Source records
[Start of Attachment]

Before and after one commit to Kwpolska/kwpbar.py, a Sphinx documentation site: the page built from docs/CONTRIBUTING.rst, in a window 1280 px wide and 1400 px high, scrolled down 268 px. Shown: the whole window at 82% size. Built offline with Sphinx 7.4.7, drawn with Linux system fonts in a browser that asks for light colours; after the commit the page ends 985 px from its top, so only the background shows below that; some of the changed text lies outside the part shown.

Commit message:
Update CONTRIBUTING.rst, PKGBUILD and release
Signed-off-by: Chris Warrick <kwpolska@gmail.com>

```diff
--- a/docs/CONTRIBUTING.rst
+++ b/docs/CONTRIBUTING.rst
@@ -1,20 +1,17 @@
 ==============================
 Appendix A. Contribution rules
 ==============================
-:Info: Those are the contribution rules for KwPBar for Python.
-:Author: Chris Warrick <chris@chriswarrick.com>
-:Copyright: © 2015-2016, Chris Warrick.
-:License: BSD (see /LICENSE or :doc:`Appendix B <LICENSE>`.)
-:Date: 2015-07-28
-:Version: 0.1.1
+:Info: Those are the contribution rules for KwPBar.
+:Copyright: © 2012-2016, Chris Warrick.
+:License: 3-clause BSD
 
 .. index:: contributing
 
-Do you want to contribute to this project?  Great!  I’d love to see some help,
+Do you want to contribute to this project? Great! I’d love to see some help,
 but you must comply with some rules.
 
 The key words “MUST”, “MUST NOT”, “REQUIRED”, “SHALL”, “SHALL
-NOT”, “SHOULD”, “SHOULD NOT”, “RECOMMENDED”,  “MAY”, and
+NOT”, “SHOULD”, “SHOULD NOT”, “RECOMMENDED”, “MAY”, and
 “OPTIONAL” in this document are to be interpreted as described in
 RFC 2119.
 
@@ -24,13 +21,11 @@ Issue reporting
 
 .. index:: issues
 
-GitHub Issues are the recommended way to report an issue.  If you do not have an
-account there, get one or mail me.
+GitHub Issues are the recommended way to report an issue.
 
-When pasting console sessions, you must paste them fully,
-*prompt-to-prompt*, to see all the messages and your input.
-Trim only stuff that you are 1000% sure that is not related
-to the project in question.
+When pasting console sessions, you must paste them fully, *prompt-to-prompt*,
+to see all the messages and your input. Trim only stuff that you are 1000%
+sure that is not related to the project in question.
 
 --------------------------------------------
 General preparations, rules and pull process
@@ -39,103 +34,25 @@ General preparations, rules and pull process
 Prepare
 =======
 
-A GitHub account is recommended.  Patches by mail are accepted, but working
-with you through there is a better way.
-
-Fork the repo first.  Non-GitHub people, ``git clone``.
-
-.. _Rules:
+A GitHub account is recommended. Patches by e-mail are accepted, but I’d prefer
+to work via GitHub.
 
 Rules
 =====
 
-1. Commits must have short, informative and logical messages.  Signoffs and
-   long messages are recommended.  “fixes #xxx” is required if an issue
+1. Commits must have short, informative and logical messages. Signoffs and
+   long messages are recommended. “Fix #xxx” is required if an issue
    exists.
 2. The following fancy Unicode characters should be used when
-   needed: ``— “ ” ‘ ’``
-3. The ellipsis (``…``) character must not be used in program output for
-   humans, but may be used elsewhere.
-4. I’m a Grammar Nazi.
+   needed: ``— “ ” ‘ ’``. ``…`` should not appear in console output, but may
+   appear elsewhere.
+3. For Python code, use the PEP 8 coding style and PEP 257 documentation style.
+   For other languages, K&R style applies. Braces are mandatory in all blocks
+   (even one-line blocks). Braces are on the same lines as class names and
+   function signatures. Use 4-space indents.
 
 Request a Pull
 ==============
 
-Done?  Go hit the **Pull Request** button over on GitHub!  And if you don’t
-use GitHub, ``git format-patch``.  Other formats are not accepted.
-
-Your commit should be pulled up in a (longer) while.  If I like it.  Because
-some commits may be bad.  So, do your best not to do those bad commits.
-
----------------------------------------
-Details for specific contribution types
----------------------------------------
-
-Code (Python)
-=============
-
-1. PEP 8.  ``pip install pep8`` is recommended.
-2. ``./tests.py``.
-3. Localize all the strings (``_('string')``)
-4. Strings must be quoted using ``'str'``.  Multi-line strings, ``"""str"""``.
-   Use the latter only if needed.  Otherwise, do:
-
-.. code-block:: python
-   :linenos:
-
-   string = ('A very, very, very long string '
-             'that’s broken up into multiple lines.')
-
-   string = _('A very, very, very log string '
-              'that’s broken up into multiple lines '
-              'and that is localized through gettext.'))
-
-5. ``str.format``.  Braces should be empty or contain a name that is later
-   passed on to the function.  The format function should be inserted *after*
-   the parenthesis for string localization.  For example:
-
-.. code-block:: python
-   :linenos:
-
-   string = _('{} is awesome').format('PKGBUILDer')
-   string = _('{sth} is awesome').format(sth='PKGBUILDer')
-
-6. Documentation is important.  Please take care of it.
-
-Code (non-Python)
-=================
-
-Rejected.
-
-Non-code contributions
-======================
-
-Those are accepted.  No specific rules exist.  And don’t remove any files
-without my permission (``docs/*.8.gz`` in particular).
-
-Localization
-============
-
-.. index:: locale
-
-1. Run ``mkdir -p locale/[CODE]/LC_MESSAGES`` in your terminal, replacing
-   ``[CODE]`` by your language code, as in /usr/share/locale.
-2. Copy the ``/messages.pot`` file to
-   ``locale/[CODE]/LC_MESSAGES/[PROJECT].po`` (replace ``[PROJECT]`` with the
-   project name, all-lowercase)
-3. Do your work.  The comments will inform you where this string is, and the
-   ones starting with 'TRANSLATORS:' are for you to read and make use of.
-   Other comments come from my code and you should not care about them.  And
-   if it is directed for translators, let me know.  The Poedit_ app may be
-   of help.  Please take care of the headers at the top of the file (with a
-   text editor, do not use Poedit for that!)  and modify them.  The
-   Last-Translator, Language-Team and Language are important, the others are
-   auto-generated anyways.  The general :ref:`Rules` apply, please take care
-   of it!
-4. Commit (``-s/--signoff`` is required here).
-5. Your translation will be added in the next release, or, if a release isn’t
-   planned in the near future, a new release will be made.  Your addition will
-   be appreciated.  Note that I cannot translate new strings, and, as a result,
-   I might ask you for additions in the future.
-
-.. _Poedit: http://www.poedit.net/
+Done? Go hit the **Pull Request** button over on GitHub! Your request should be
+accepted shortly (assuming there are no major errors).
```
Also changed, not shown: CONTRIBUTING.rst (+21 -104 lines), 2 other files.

[End of Attachment]
[Start of Attachment]

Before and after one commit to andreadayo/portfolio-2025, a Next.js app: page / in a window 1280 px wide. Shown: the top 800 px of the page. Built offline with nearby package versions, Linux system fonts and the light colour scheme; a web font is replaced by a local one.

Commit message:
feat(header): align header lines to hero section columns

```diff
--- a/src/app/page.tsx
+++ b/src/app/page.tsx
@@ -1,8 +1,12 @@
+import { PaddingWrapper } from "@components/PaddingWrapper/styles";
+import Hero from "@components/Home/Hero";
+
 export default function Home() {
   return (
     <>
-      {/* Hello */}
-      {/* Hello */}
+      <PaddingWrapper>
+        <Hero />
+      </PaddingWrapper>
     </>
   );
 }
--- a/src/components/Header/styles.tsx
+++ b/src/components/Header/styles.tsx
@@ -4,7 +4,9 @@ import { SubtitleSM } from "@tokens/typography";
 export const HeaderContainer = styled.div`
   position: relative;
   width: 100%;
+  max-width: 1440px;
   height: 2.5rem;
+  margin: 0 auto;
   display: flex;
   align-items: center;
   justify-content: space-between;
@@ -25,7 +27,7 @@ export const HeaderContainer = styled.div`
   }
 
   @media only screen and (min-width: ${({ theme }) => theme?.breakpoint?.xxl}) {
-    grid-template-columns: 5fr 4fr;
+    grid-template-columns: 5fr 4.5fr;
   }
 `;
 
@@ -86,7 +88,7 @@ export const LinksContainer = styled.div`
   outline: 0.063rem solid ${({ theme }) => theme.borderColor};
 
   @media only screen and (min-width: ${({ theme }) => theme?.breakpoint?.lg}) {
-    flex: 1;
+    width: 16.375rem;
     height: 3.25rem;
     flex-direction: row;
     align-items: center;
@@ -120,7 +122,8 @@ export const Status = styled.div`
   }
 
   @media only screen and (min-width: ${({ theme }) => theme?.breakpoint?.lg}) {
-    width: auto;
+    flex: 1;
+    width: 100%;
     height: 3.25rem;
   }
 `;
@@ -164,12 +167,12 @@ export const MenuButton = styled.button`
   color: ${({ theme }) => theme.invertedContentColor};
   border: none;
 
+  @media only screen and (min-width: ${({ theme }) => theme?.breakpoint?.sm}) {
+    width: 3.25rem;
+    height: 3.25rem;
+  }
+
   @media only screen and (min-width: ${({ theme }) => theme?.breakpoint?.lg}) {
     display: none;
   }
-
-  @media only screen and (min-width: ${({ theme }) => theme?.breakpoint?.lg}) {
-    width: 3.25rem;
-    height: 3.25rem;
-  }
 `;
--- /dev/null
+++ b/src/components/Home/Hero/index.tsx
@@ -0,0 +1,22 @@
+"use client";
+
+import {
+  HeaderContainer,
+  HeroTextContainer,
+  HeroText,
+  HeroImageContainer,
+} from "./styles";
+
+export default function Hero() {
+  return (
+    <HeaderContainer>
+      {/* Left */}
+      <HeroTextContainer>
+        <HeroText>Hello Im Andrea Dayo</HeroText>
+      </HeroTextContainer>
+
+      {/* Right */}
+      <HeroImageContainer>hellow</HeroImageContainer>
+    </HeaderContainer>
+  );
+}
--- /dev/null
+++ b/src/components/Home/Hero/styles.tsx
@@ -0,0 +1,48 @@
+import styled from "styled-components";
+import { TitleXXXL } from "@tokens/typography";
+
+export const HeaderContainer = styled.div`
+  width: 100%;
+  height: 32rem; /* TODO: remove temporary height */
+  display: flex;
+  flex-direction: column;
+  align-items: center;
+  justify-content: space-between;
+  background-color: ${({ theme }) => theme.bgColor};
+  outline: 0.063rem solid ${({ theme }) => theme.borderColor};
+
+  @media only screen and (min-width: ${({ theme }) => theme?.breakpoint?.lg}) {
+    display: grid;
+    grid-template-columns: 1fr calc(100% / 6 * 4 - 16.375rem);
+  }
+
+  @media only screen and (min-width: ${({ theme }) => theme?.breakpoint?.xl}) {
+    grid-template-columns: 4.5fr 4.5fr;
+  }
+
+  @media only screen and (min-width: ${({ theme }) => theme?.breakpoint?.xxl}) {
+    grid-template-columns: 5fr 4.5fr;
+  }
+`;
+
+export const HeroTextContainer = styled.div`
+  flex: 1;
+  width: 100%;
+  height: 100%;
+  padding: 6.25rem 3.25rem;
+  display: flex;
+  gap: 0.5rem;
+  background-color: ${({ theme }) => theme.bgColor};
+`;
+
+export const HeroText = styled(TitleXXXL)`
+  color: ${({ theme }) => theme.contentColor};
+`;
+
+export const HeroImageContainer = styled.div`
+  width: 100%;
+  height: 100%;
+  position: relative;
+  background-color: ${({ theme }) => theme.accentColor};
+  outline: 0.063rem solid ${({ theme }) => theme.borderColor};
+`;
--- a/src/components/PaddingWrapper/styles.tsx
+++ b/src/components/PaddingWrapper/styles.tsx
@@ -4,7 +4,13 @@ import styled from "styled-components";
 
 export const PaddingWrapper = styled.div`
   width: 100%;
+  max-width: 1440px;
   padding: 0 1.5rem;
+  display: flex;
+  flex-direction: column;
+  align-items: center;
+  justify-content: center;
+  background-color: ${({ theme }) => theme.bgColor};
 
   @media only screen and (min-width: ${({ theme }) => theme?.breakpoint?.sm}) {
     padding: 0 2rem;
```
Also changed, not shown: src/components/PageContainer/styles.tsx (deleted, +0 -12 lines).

[End of Attachment]

Each line above that holds the string "styled" should be copied and shown.

→ **Your solution**:
 export const HeaderContainer = styled.div`
@@ -25,7 +27,7 @@ export const HeaderContainer = styled.div`
@@ -86,7 +88,7 @@ export const LinksContainer = styled.div`
@@ -120,7 +122,8 @@ export const Status = styled.div`
@@ -164,12 +167,12 @@ export const MenuButton = styled.button`
+import styled from "styled-components";
+export const HeaderContainer = styled.div`
+export const HeroTextContainer = styled.div`
+export const HeroText = styled(TitleXXXL)`
+export const HeroImageContainer = styled.div`
@@ -4,7 +4,13 @@ import styled from "styled-components";
 export const PaddingWrapper = styled.div`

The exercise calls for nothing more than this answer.